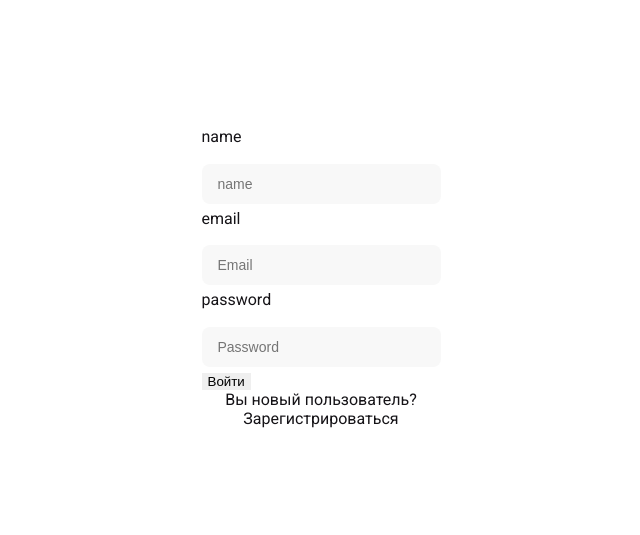
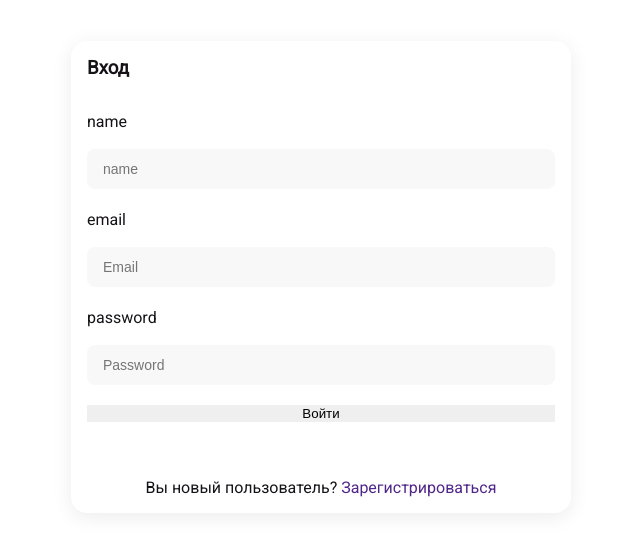
Before and after one commit to dimashikalov/antipoff-test, a React (Create React App) app: page /login in a window 1280 px wide. Shown: the part 123-658 px from the top of the page, without its empty margins (319-959 px from the left). Built offline with nearby package versions, Linux system fonts and the light colour scheme.

Commit message:
delete entry + added styles in LoginPage

```diff
--- a/src/components/Input/Input.jsx
+++ b/src/components/Input/Input.jsx
@@ -21,7 +21,6 @@ import cn from "classnames";
 // };
 
 export const Input = forwardRef(({ className, error, ...props }, ref) => {
-  console.log(error);
   return (
     <div className={cn(className, styles.wrapper)}>
       <label htmlFor={props.title} className={styles.label}>
--- a/src/pages/LoginPage/LoginPage.jsx
+++ b/src/pages/LoginPage/LoginPage.jsx
@@ -27,7 +27,10 @@ export const LoginPage = () => {
 
   return (
     <div className={styles.wrapper}>
+      <div className={styles.form_wrapper}>
+        <h3 className={styles.title}>Вход</h3>
         <form onSubmit={handleSubmit(onSubmit)}>
+          <div className={styles.inputs}>
             <Input
               title="name"
               type="text"
@@ -66,9 +69,11 @@ export const LoginPage = () => {
             <button className={styles.button} type="submit">
               Войти
             </button>
+          </div>
         </form>
 
-      {nav}
+        <div className={styles.nav}>{nav}</div>
+      </div>
     </div>
   );
 };
--- a/src/pages/LoginPage/loginPage.module.css
+++ b/src/pages/LoginPage/loginPage.module.css
@@ -6,3 +6,35 @@
 	height: 100vh;
 
 }
+.form_wrapper{
+	display: flex;
+		flex-direction: column;
+		width: 500px;
+		padding: 16px;
+
+		gap: 16px;
+
+		border-radius: 16px;
+		background: var(--white);
+		box-shadow: 0px 4px 20px 0px rgba(0, 0, 0, 0.08);
+}
+
+.title {
+	margin: 0;
+}
+
+.inputs {
+	display: flex;
+	flex-direction: column;
+	row-gap: 16px;
+	margin: 16px 0 24px;
+}
+
+.nav {
+	margin-top: 16px;
+	text-align: center;
+}
+
+.nav>a {
+	color: var(--violet);
+}
```
Lines whose indentation alone changed are shown as unchanged.
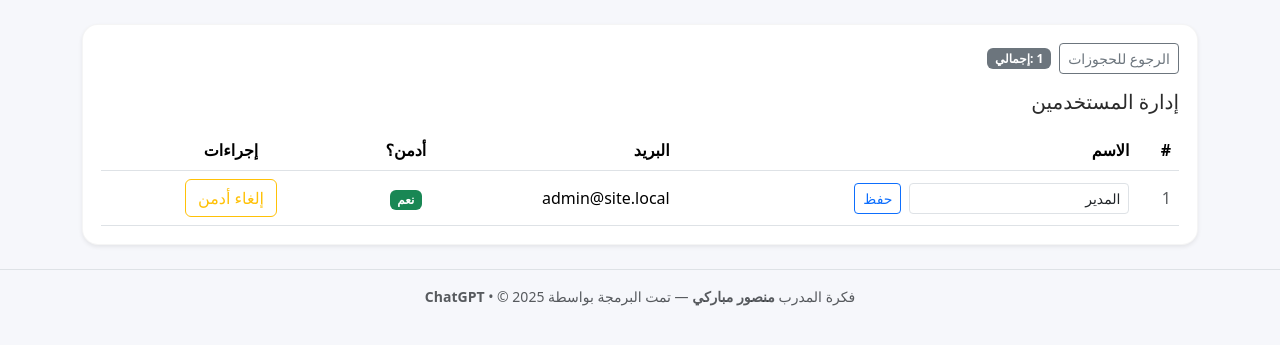
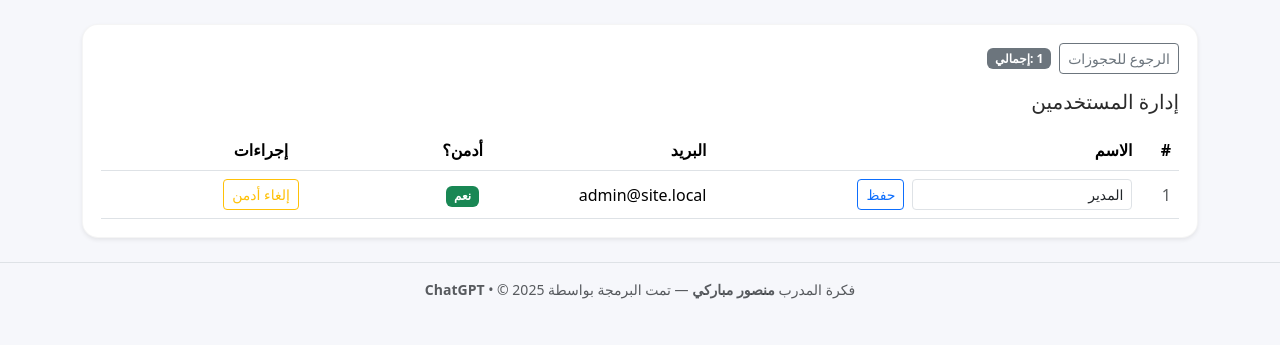
Before and after one commit to SinCity2025/zoom-booking, a Flask app: template templates/admin_users.html in a window 1280 px wide. Shown: the part 56-401 px from the top of the page. Run offline with Flask 3, Linux system fonts and the light colour scheme; the template is opened without the code that fills it: values that come from a table or form of the project are taken from there, others are empty; data comes from the database, SQL or seed files in the repository; some libraries are stand-ins or nearby versions.

Commit message:
Update admin_users.html

```diff
--- a/templates/admin_users.html
+++ b/templates/admin_users.html
@@ -1,24 +1,13 @@
 {% extends 'base.html' %}
 {% block content %}
 <style>
-  /* قصّ نص الاسم/الإيميل داخل الكروت */
-  .text-trim {
-    overflow: hidden;
-    text-overflow: ellipsis;
-    white-space: nowrap;
-  }
-  .user-chip {
-    font-size: .8rem;
-    padding: .25rem .5rem;
-    border-radius: .5rem;
-  }
+  .text-trim { overflow: hidden; text-overflow: ellipsis; white-space: nowrap; }
 </style>
 
 <div class="row g-4">
   <div class="col-12">
     <div class="card shadow-sm">
       <div class="card-body">
-
         <div class="d-flex flex-wrap gap-2 mb-3 align-items-center">
           <a href="{{ url_for('admin') }}" class="btn btn-outline-secondary btn-sm">الرجوع للحجوزات</a>
           <span class="badge bg-secondary">{{ users|length }} :إجمالي</span>
@@ -29,12 +18,12 @@
         {% with messages = get_flashed_messages(with_categories=true) %}
           {% if messages %}
             {% for cat, msg in messages %}
-              <div class="alert alert-{{cat}}">{{ msg }}</div>
+              <div class="alert alert-{{cat}} mb-2">{{ msg }}</div>
             {% endfor %}
           {% endif %}
         {% endwith %}
 
-        {# ===================== عرض الجوال: كروت ===================== #}
+        <!-- موبايل: كروت -->
         <div class="d-md-none">
           {% if users %}
             <div class="vstack gap-3">
@@ -50,17 +39,11 @@
                         <span class="badge bg-secondary">مستخدم</span>
                       {% endif %}
                     </div>
-
-                    <!-- الاسم (نص) -->
                     <div class="fw-semibold text-trim" title="{{ u.name }}">{{ u.name }}</div>
                     <div class="text-muted small text-trim" title="{{ u.email }}">{{ u.email }}</div>
 
-                    <!-- 🔹 فورم تعديل الاسم (جوال) -->
-                    <form class="d-flex gap-2 mt-2" method="post"
-                          action="{{ url_for('admin_rename_user', uid=u.id) }}">
-                      <!-- {{ csrf_token() }} إذا كنت مفعّل CSRF -->
-                      <input class="form-control form-control-sm" name="name"
-                             value="{{ u.name }}" placeholder="اسم جديد">
+                    <form class="d-flex gap-2 mt-2" method="post" action="{{ url_for('admin_rename_user', uid=u.id) }}">
+                      <input class="form-control form-control-sm" name="name" value="{{ u.name }}" placeholder="اسم جديد" maxlength="120" required>
                       <button class="btn btn-sm btn-outline-primary">حفظ</button>
                     </form>
                   </div>
@@ -69,21 +52,16 @@
                 <div class="d-grid gap-2 mt-3">
                   {% if not u.is_admin %}
                     <form method="post" action="{{ url_for('admin_make_admin', uid=u.id) }}">
-                      <!-- {{ csrf_token() }} -->
                       <button class="btn btn-primary btn-sm">ترقية لأدمن</button>
                     </form>
                   {% else %}
                     <form method="post" action="{{ url_for('admin_remove_admin', uid=u.id) }}">
-                      <!-- {{ csrf_token() }} -->
                       <button class="btn btn-outline-warning btn-sm">إلغاء أدمن</button>
                     </form>
                   {% endif %}
 
                   {% if user and user.id != u.id %}
-                  <form method="post"
-                        action="{{ url_for('admin_delete_user', uid=u.id) }}"
-                        onsubmit="return confirm('متأكد من حذف هذا المستخدم؟ سيُحذف معه سجل حجوزاته.');">
-                    <!-- {{ csrf_token() }} -->
+                  <form method="post" action="{{ url_for('admin_delete_user', uid=u.id) }}" onsubmit="return confirm('متأكد من حذف هذا المستخدم؟ سيُحذف معه سجل حجوزاته.');">
                     <button class="btn btn-outline-danger btn-sm">حذف المستخدم</button>
                   </form>
                   {% endif %}
@@ -96,37 +74,31 @@
           {% endif %}
         </div>
 
-        {# ===================== عرض الديسكتوب/التابلت: جدول ===================== #}
+        <!-- ديسكتوب: جدول -->
         <div class="d-none d-md-block">
           {% if users %}
             <div class="table-responsive">
               <table class="table align-middle mb-0">
                 <thead>
                   <tr>
-                    <th class="text-nowrap">#</th>
-                    <th class="text-nowrap">الاسم</th>
-                    <th class="text-nowrap">البريد</th>
-                    <th class="text-center text-nowrap">أدمن؟</th>
-                    <th class="text-center text-nowrap" style="width:260px">إجراءات</th>
+                    <th>#</th>
+                    <th>الاسم</th>
+                    <th>البريد</th>
+                    <th class="text-center">أدمن؟</th>
+                    <th class="text-center" style="width:320px">إجراءات</th>
                   </tr>
                 </thead>
                 <tbody>
                   {% for u in users %}
                   <tr>
                     <td class="text-muted">{{ u.id }}</td>
-
-                    <!-- 🔹 فورم تعديل الاسم (ديسكتوب) -->
-                    <td>
-                      <form class="d-flex gap-2" method="post"
-                            action="{{ url_for('admin_rename_user', uid=u.id) }}">
-                        <!-- {{ csrf_token() }} -->
-                        <input class="form-control form-control-sm" style="max-width: 220px"
-                               name="name" value="{{ u.name }}" placeholder="اسم جديد">
+                    <td class="text-trim" title="{{ u.name }}">
+                      <form class="d-flex gap-2" method="post" action="{{ url_for('admin_rename_user', uid=u.id) }}">
+                        <input class="form-control form-control-sm" style="max-width:220px" name="name" value="{{ u.name }}" placeholder="اسم جديد" maxlength="120" required>
                         <button class="btn btn-sm btn-outline-primary">حفظ</button>
                       </form>
                     </td>
-
-                    <td>{{ u.email }}</td>
+                    <td class="text-trim" title="{{ u.email }}">{{ u.email }}</td>
                     <td class="text-center">
                       {% if u.is_admin %}
                         <span class="badge bg-success">نعم</span>
@@ -135,24 +107,19 @@
                       {% endif %}
                     </td>
                     <td class="text-center">
-                      <div class="btn-group btn-group-sm" role="group">
+                      <div class="d-flex justify-content-center flex-wrap gap-2">
                         {% if not u.is_admin %}
                           <form method="post" action="{{ url_for('admin_make_admin', uid=u.id) }}">
-                            <!-- {{ csrf_token() }} -->
-                            <button class="btn btn-primary">ترقية</button>
+                            <button class="btn btn-primary btn-sm">ترقية</button>
                           </form>
                         {% else %}
                           <form method="post" action="{{ url_for('admin_remove_admin', uid=u.id) }}">
-                            <!-- {{ csrf_token() }} -->
-                            <button class="btn btn-outline-warning">إلغاء أدمن</button>
+                            <button class="btn btn-outline-warning btn-sm">إلغاء أدمن</button>
                           </form>
                         {% endif %}
                         {% if user and user.id != u.id %}
-                          <form method="post"
-                                action="{{ url_for('admin_delete_user', uid=u.id) }}"
-                                onsubmit="return confirm('متأكد من حذف هذا المستخدم؟');">
-                            <!-- {{ csrf_token() }} -->
-                            <button class="btn btn-outline-danger">حذف</button>
+                          <form method="post" action="{{ url_for('admin_delete_user', uid=u.id) }}" onsubmit="return confirm('متأكد من حذف هذا المستخدم؟');">
+                            <button class="btn btn-outline-danger btn-sm">حذف</button>
                           </form>
                         {% endif %}
                       </div>
```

################

## Task details
Every line of the data above that includes "flex" should be listed.

## Solution
+	display: flex;
+		flex-direction: column;
+	display: flex;
+	flex-direction: column;
         <div class="d-flex flex-wrap gap-2 mb-3 align-items-center">
-                    <form class="d-flex gap-2 mt-2" method="post"
+                    <form class="d-flex gap-2 mt-2" method="post" action="{{ url_for('admin_rename_user', uid=u.id) }}">
-                      <form class="d-flex gap-2" method="post"
+                      <form class="d-flex gap-2" method="post" action="{{ url_for('admin_rename_user', uid=u.id) }}">
+                      <div class="d-flex justify-content-center flex-wrap gap-2">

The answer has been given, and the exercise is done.